Sen. Deidre Henderson, R-Spanish Fork, sponsored a bill to cut away regulatory red tape that has hampered the industry.
The nature of the business is that the food comes to a place near you. But in doing so, the trucks cross into new jurisdictions, which have their own set of rules. Described as a "patchwork of regulations," these could include fees levied per day, quarterly or annually. Before the bill, one city might have enforced a fee per location while another did not. And some cities charged land use fees on top of business-license fees. Most cities required their own health and safety inspections, ensuring that the licensee would have to get signed off in each new city.
"These regulations varied so much from city to city," Henderson says. And trying to comply, she added, they become burdensome, expensive and hard to anticipate.
The bill passed through the Legislature with scant opposition—Rep. Todd Weiler, R-Woods Cross, joked during a committee hearing that he needed a waffle to fully understand the issue—and was signed into law by Gov. Gary Herbert on March 20.
"We and the entire food-truck industry [of] over 100 trucks ...
The new law asked that jurisdictions reciprocate duplicative inspections. Food trucks still are required to obtain business licenses in each municipality in which they sell meals, but licensing fees cannot be prohibitive.
Cities will continue to regulate land use, as well. This will ensure that a food truck can't park on the curb in front of an established restaurant, blocking traffic or signage, unless the city or property owner allows it. This was one of the concerns by restaurateurs that was addressed at a meeting early in the process, Henderson notes.
Representatives from the League of Cities and Towns, the Utah Fire Prevention Board and Libertas Institute all testified in favor of the bill. Ted Black, chief deputy state fire marshal, said the measure would "set a common standard for fire safety in these facilities."
With a streamlined permitting process, cities will also no longer be able to insist food-truck operators undergo background checks. Harris says members who had prior records, who paid their debt to society, were having trouble finding work and rehabilitating their lives because some cities demanded to know their criminal histories—a hurdle that is not mandated at brick-and-mortar restaurants.
Under the revised law, a food truck is distinct from an ice-cream truck, which travels through neighborhoods, often beckoning children by blaring a tune through a loudspeaker. "A background check will continue to be required for ice-cream trucks which travel to people's homes," Harris says. "But people come to food trucks."
The Other Side Academy is a nonprofit that helps get folks back on their feet after they've been in trouble with the law or if they've decided their current lifestyle will inevitably lead to legal issues. Tim Stay, CEO of Other Side Academy, says one way to help with rehabilitation is to teach clients vocational skills, through an academy-sponsored moving company and a food truck called the Promise Land Food Truck. (Stay says the Other Side is rebranding the operation to be the Other Side Food Truck.)

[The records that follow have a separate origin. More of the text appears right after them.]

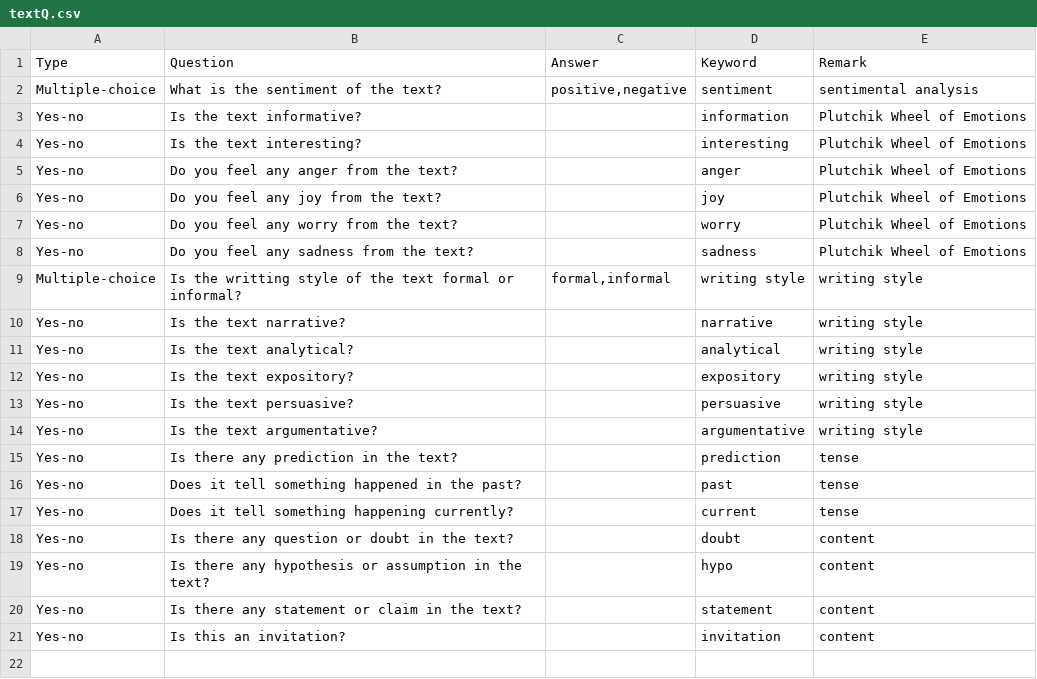
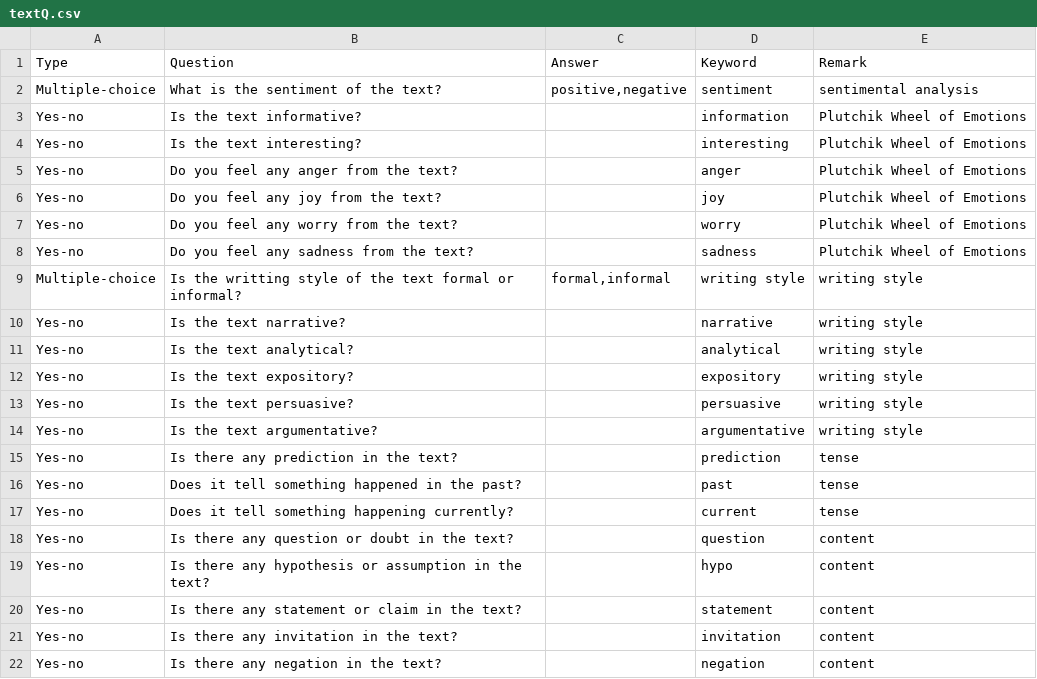
Before and after one commit to yizhouzhao/indEQ, a CSV file: parser/textQ.csv, drawn as a sheet.

Commit message:
change question

```diff
--- a/parser/textQ.csv
+++ b/parser/textQ.csv
@@ -17,5 +17,6 @@ Yes-no,Does it tell something happened in the past?,,past,tense
 Yes-no,Does it tell something happening currently?,,current,tense
-Yes-no,Is there any question or doubt in the text?,,doubt,content
+Yes-no,Is there any question or doubt in the text?,,question,content
 Yes-no,Is there any hypothesis or assumption in the text?,,hypo,content
 Yes-no,Is there any statement or claim in the text?,,statement,content
-Yes-no,Is this an invitation?,,invitation,content
+Yes-no,Is there any invitation in the text?,,invitation,content
+Yes-no,Is there any negation in the text?,,negation,content
```
Also changed, not shown: 2 other files.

"Many of our students have never held a long-term job, and developed anti-social behaviors," he says. And the food truck, which offers sweet or savory funnel cakes, helps them establish routine practices that would be expected on a
The Promise Land/Other Side food truck operates about five nights a week.
To help find out where it or other food trucks will be on a given night, the Food Truck League has developed a free mobile application. When a restaurant can relocate as seamlessly as a food truck, Harris says one of the problems is that customers don't know where a truck will be. The solution, according to Harris, is in the app.
It's no surprise that the Food Truck League would turn to innovative technology to support the industry. Harris still sees food trucks as an up-and-coming market, one to which the law books didn't quite apply. "Frequently, when we have new industry or innovative business practice, old laws don't fit," he says.